* _Exercise objective_
Leave out all pictures while repeating the records exactly and completely.
━━━━━ Records for the task
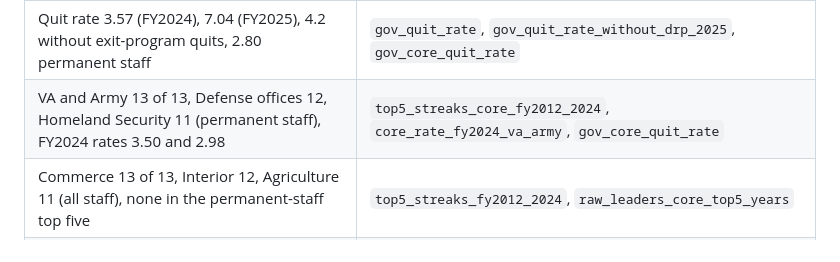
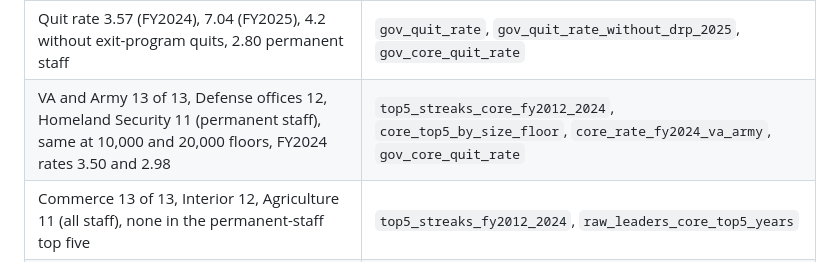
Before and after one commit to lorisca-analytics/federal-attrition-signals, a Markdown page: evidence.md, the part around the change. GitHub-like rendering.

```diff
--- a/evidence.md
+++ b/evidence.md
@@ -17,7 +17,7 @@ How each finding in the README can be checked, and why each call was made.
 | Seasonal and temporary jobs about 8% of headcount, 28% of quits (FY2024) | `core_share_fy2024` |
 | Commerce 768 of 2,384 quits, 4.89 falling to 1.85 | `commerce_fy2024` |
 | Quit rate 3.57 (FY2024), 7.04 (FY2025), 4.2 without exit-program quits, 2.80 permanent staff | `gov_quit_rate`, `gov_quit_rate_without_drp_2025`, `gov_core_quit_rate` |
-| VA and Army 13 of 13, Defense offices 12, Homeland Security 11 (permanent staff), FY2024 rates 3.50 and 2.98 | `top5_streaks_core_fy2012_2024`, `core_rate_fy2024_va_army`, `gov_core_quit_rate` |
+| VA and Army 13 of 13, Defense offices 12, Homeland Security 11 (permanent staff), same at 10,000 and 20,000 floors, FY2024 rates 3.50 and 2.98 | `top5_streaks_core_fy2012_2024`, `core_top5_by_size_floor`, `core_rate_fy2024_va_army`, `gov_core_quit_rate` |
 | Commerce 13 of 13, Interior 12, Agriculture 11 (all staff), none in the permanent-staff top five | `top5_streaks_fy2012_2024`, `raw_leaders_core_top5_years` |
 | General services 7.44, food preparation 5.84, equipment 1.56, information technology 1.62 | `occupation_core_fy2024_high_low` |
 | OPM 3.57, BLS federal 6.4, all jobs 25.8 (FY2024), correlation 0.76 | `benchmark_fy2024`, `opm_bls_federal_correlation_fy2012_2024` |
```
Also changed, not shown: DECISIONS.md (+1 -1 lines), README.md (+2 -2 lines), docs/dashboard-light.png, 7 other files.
━━━━━━━━━━
* _Answer space_
Before and after one commit to lorisca-analytics/federal-attrition-signals, a Markdown page: evidence.md, the part around the change. GitHub-like rendering.

```diff
--- a/evidence.md
+++ b/evidence.md
@@ -17,7 +17,7 @@ How each finding in the README can be checked, and why each call was made.
 | Seasonal and temporary jobs about 8% of headcount, 28% of quits (FY2024) | `core_share_fy2024` |
 | Commerce 768 of 2,384 quits, 4.89 falling to 1.85 | `commerce_fy2024` |
 | Quit rate 3.57 (FY2024), 7.04 (FY2025), 4.2 without exit-program quits, 2.80 permanent staff | `gov_quit_rate`, `gov_quit_rate_without_drp_2025`, `gov_core_quit_rate` |
-| VA and Army 13 of 13, Defense offices 12, Homeland Security 11 (permanent staff), FY2024 rates 3.50 and 2.98 | `top5_streaks_core_fy2012_2024`, `core_rate_fy2024_va_army`, `gov_core_quit_rate` |
+| VA and Army 13 of 13, Defense offices 12, Homeland Security 11 (permanent staff), same at 10,000 and 20,000 floors, FY2024 rates 3.50 and 2.98 | `top5_streaks_core_fy2012_2024`, `core_top5_by_size_floor`, `core_rate_fy2024_va_army`, `gov_core_quit_rate` |
 | Commerce 13 of 13, Interior 12, Agriculture 11 (all staff), none in the permanent-staff top five | `top5_streaks_fy2012_2024`, `raw_leaders_core_top5_years` |
 | General services 7.44, food preparation 5.84, equipment 1.56, information technology 1.62 | `occupation_core_fy2024_high_low` |
 | OPM 3.57, BLS federal 6.4, all jobs 25.8 (FY2024), correlation 0.76 | `benchmark_fy2024`, `opm_bls_federal_correlation_fy2012_2024` |
```
Also changed, not shown: DECISIONS.md (+1 -1 lines), README.md (+2 -2 lines), docs/dashboard-light.png, 7 other files.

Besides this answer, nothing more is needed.